I’m not particularly interested in the reasons why I was ashamed. I don’t blame society or unrealistic expectations or the pressures of being a guy and believing we have to handle everything on our own. That’s a whole other can of worms I don’t want to get into right now (and besides, plenty of women also struggle with shame about their mental health). All I’m saying is no matter how many people told me not to be embarrassed, I was. I had to deal with that shame or I was never going to get better. I couldn’t just pretend it didn’t exist the same way I pretended my depression didn’t exist for years. I had to admit how I felt and deal with it. I wasn’t used to doing that kind of thing, and I’ll be honest; it was mortifying. But that’s OK. Embarrassment passes. It doesn’t last forever! Sure, it doesn’t feel good when you’re going through it, but then it’s out of your system and you can move on. You can move past the shame.
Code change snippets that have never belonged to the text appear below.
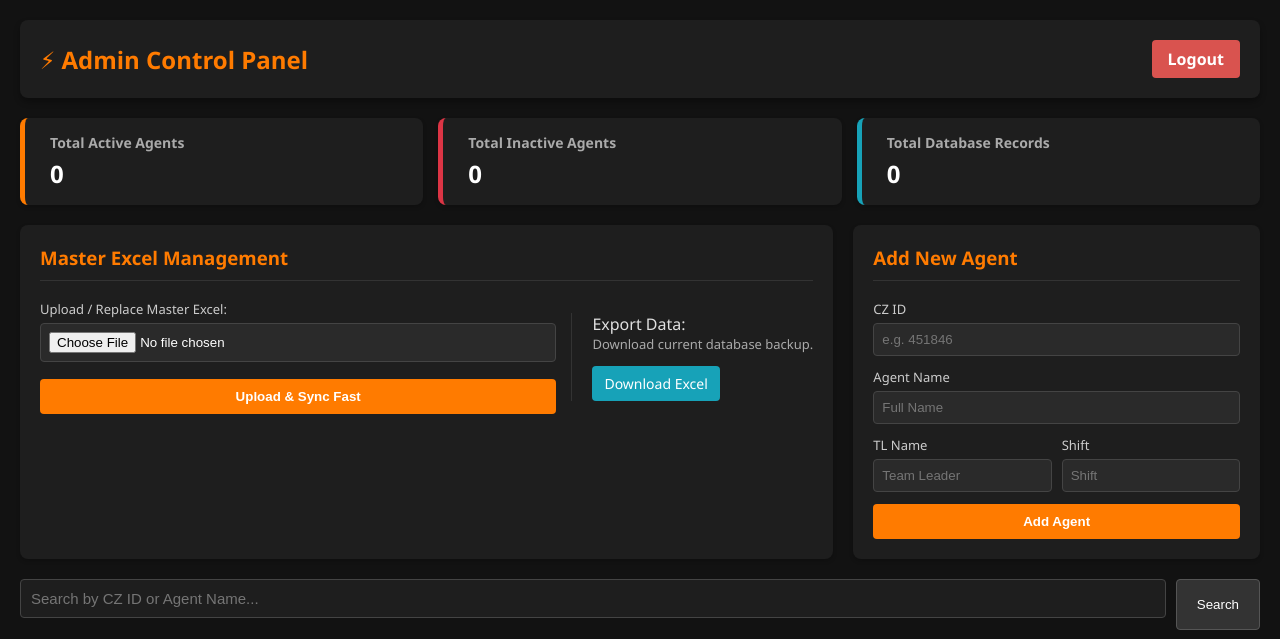
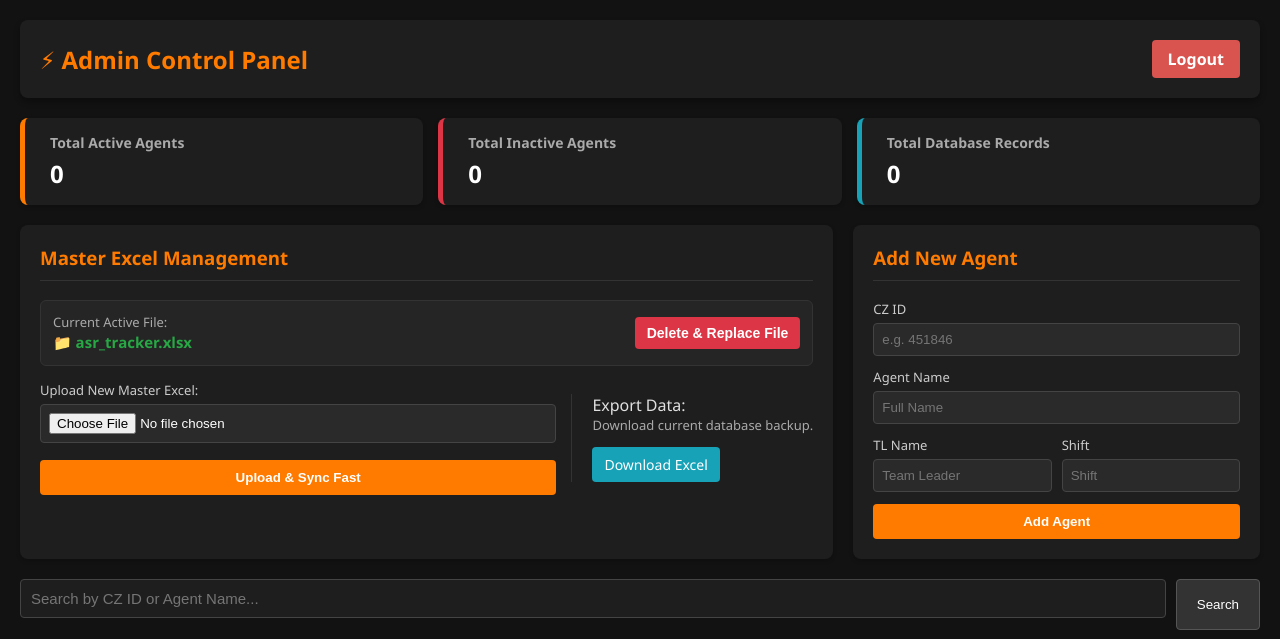
Before and after one commit to anmolankit420-hub/performance-portal, a Flask app: page /admin_panel in a window 1280 px wide. Shown: the top 639 px of the page. Run offline with Flask 3, Linux system fonts and the light colour scheme; the visitor is signed in with stand-in values (Sample User, id 1).

Commit message:
Update admin_panel.html

```diff
--- a/templates/admin_panel.html
+++ b/templates/admin_panel.html
@@ -129,6 +129,19 @@
         .btn-info:hover {
             background: #138496;
         }
+        .btn-danger {
+            background: #dc3545;
+            color: white;
+            border: none;
+            padding: 8px 12px;
+            border-radius: 4px;
+            cursor: pointer;
+            font-size: 14px;
+            font-weight: bold;
+        }
+        .btn-danger:hover {
+            background: #c82333;
+        }
         .search-bar {
             display: flex;
             gap: 10px;
@@ -210,7 +223,6 @@
         .btn-status { background: #6c757d; }
         .btn-delete { background: #dc3545; }
 
-        /* Fast Loader Overlay Style */
         #uploadLoader {
             display: none;
             position: fixed;
@@ -269,13 +281,33 @@
 
     <!-- Action Section: Excel Upload & Manual Add -->
     <div class="action-section">
-        <!-- Excel Upload & Download Backup Card -->
+        <!-- Excel Upload, Management & Download Card -->
         <div class="card">
             <h3>Master Excel Management</h3>
+
+            <!-- Active File Status & Delete Section -->
+            <div style="background: #252525; padding: 12px; border-radius: 6px; margin-bottom: 15px; display: flex; justify-content: space-between; align-items: center; border: 1px solid #333;">
+                <div>
+                    <span style="font-size: 13px; color: #aaa; display: block;">Current Active File:</span>
+                    {% if file_exists %}
+                        <strong style="color: #28a745; font-size: 15px;">📁 {{ file_name }}</strong>
+                    {% else %}
+                        <strong style="color: #dc3545; font-size: 15px;">⚠️ No Excel File Uploaded</strong>
+                    {% endif %}
+                </div>
+                <div>
+                    {% if file_exists %}
+                    <form action="/admin/delete_excel" method="POST" style="margin:0;" onsubmit="return confirm('Are you sure you want to delete the current excel file? This will clear database records.');">
+                        <button type="submit" class="btn-danger">Delete & Replace File</button>
+                    </form>
+                    {% endif %}
+                </div>
+            </div>
+
             <div style="display: flex; justify-content: space-between; align-items: center; flex-wrap: wrap; gap: 15px;">
                 <div style="flex: 1;">
                     <form id="uploadForm" onsubmit="uploadExcelFile(event)">
-                        <label for="excelFile">Upload / Replace Master Excel:</label>
+                        <label for="excelFile">Upload New Master Excel:</label>
                         <input type="file" id="excelFile" name="excel_file" accept=".xlsx, .xls" required>
                         <button type="submit" class="btn" style="margin-top: 5px;">Upload & Sync Fast</button>
                     </form>
@@ -396,7 +428,6 @@
 function uploadExcelFile(event) {
     event.preventDefault();
 
-    // Loader show karo
     document.getElementById('uploadLoader').style.display = 'block';
 
     let fileInput = document.getElementById('excelFile');
```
As I talked with others about my fight against depression, I noticed they expressed relief when I told them how humiliated I was when I first opened up about my struggles. They took comfort in our shared emotion as if I lessened the pressure they felt to not be embarrassed because people say all the time that we shouldn’t be. It’s great there are people with that level of compassion, and I tell others who struggle with their mental health that they don’t have to be embarrassed as well. I also tell them if they are embarrassed that it’s totally fine, because I was. Embarrassment passes, and it’s replaced with hope and a zest for life.

Whatever you’re feeling, and wherever you are in your mental health journey, I want you to know it’s OK to feel the way you do. Don’t let anyone try to tell you how you should feel. Just be honest with yourself so you can deal with what you’ve gotta deal with. And please, as someone who’s been there, trust me: All the bad stuff passes, and all the good stuff stays.

Photo by Akshar Dave on Unsplash

Originally published: October 13, 2018
Want more of The Mighty?
You can find even more stories on our Home page. There, you’ll also find thoughts and questions by our community.
Take Me Home